Jonathan Bryce, OpenStack Foundation executive director, gets out his compass.


BARCELONA, Spain — It’s said that the world runs on OpenStack, but pinpointing the role and charting the landscape is still a cartographic challenge.

Jonathan Bryce, OpenStack Foundation executive director, got out his map and compass for the day-two keynote. A packed house heard from users taking advantage of OpenStack to build global applications and understand how public clouds, containers and platform-as-a-service frameworks integrate with OpenStack services to create the most powerful programmable infrastructure.

Bigger than Texas

Bryce kicked off the day by talking about two OpenStack projects that push the concept of scale to the limits. Looking into the future (and the past), Cambridge University is helping drive forward the Square Kilometer Array (SKA) project, a software-defined telescope which will allow us to see deeper into space than ever before, exploring the origins of galaxy formation and dark matter, the nature of black holes and exploring fundamental building-blocks of life from extraterrestrial radio signals.

“The Square Kilometer Array is software defined, so the OpenStack components are a vital piece of the scientific instrument itself,” Bryce notes. “It’s amazing scale, incredible scale.”
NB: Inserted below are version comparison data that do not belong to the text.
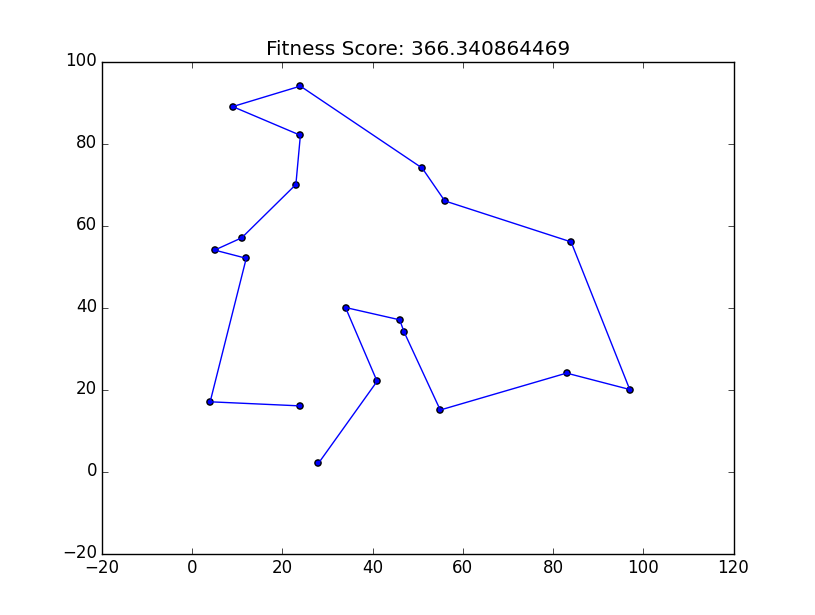
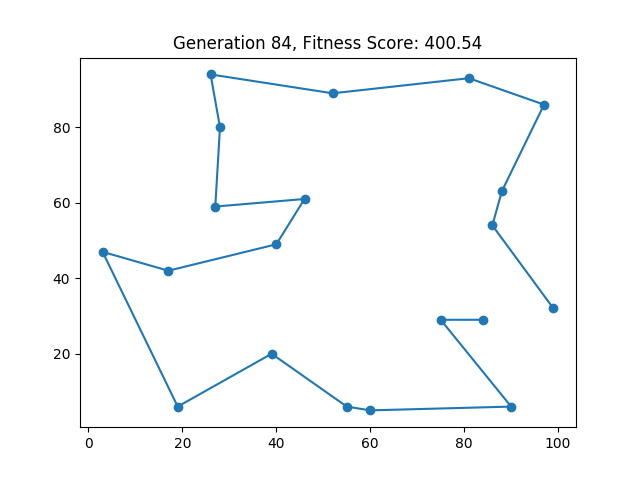
New plot

diff --git a/GA.py b/GA.py
@@ -40,10 +40,10 @@ class solution:
         plt.clf()
         plt.scatter(x, y)
         plt.plot(path_x, path_y)
-        plt.title('Fitness Score: ' + str(self.fitness))
+        plt.title('Fitness Score: ' + str(self.fitness)[ : 6])
         plt.show()
 
-    def save_plot(self, name):
+    def save_plot(self, name, gen):
         x = [city[0] for city in self.probl.cities]
         y = [city[1] for city in self.probl.cities]
         path_x = [x[city] for city in self.path]
@@ -51,7 +51,7 @@ class solution:
         plt.clf()
         plt.scatter(x, y)
         plt.plot(path_x, path_y)
-        plt.title('Fitness Score: ' + str(self.fitness))
+        plt.title('Generation ' + str(gen) + ', Fitness Score: ' + str(self.fitness)[ : 6])
         plt.savefig(name)
 
 class population:

diff --git a/GArun2.py b/GArun2.py
@@ -9,10 +9,10 @@ start = GArun.pop.get_fittest().fitness
 for i in range(100):
     GArun.evolve()
     name = 'figs/result_' + str(i) + '.png'
-    GArun.pop.get_fittest().save_plot(name)
+    GArun.pop.get_fittest().save_plot(name, i)
 
 end = GArun.pop.get_fittest().fitness  
 print('Evolution done! Final score is: ' + str(round(end)) + '. That is ' + str(round((1 - end / start) * 100)) 
-       + ' % better than the best generation 1 solution.')
+       + ' % better than the best generation 0 solution.')
 
 GArun.pop.get_fittest().plot()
Next he charted the NFV territory — one of the strongest use cases for OpenStack — by talking about the latest news from China Telecom. The state-owned company recently brought two new data centers online covering 2 million square meters — that’s five times the amount of land of his Texas ranch. “And it can’t be managed like pets but cattle, just like the ranch.”

Scale is not just about the number of servers you have but also about the scope of the problem you want to solve, he notes.

Stack diplomacy in action

The Interoperability Challenge served up a live demo of global vendors running the same application and automation tools across all of their OpenStack Powered distributions and public clouds. 16 global companies showcased significant progress in the quest for application portability across a diversity of OpenStack public and private clouds.


Bryce grabbed a skinny game show-style mic and moved between vendors as they made the magic happen live — though most of them showed no fear of capricious demo gods. “It really isn’t that exciting because it works the same for everyone,” quipped Craig Peters of Mirantis.

Perhaps the most surprising part about it was everyone playing together nicely. The challenge included competitors such as AT&T, Canonical, Cisco, DreamHost, Deutsche Telekom, Fujitsu, HPE, Huawei, IBM, Intel, Linaro, Mirantis, OSIC, OVH, Rackspace, Red Hat, SUSE and VMware.

“These people don’t like each other, right?” Bryce asked IBM’s Brad Topol, who headed up the group effort. Topol says that the group worked well together — he loaned the Cisco colleague a dongle, for example — but underlined that when interoperability works, the “real winner is the deployer, the customer.”

They all work together in the open, Bryce adds, encouraging the community to see the tools they use at

Clouds over Europe

Even as Brexit casts uncertainty over the European Union, OpenStack providers showed their clouds can cover a lot of ground. Elizabeth K. Joseph of OpenStack’s infra team joined Bryce onstage for a demonstration of the world’s largest multi-cloud continuous integration application.

The OpenStack infra team manages the world’s largest CI infrastructure, spinning up two thousand jobs per hour and more than two million jobs over a six-month release cycle. The team operates this system across multiple public cloud providers and in turn has built one of the largest distributed cloud applications and become one of the biggest OpenStack cloud consumers. For the demo, they used public clouds from DataCentred, City Cloud (three regions), Intercloud and Enter — spanning Sweden, the UK, Germany and Italy.

After putting Foundation staffers Jeremy Stanley and Clark Boylan on the spot to approve his review, the changes were approved and merged. “People think open source is scary because anyone can make changes to code but this is really cool,” Bryce says.

Claiming a spot Amazon in territory


Madhura Maskasky, Platform9 Systems Inc. software developer, took the stage to show off a form of multi cloud that even the savvy attendees probably had never seen before. Maskasky demoed a tool used to push other services, including Amazon Web Services (AWS.) Called Omni, it delivers a single API and pane of glass to manage your public and private cloud.
The drivers are available to download at

Containers and OpenStack: Here be dragons?

There have been many opinions about whether containers offer an opportunity or a threat to OpenStack. Bryce says they are fertile ground for future contributions; he invited on stage the three project team leads (PTLs) — for Magnum, Kolla and Kuryr, who are defining this collaboration.

“If you go to a public cloud you get their flavor. [With OpenStack] you can have a variety even in the same account,“ says Magnum PTL Adrian Otto.

Bryce says there are three things that make collaboration in OpenStack successful: innovation, collaboration and replication of success.

“Computing pushes us forward. The more access to computing, the more industries we open up,” Bryce says. “Computing is a positive sum game.”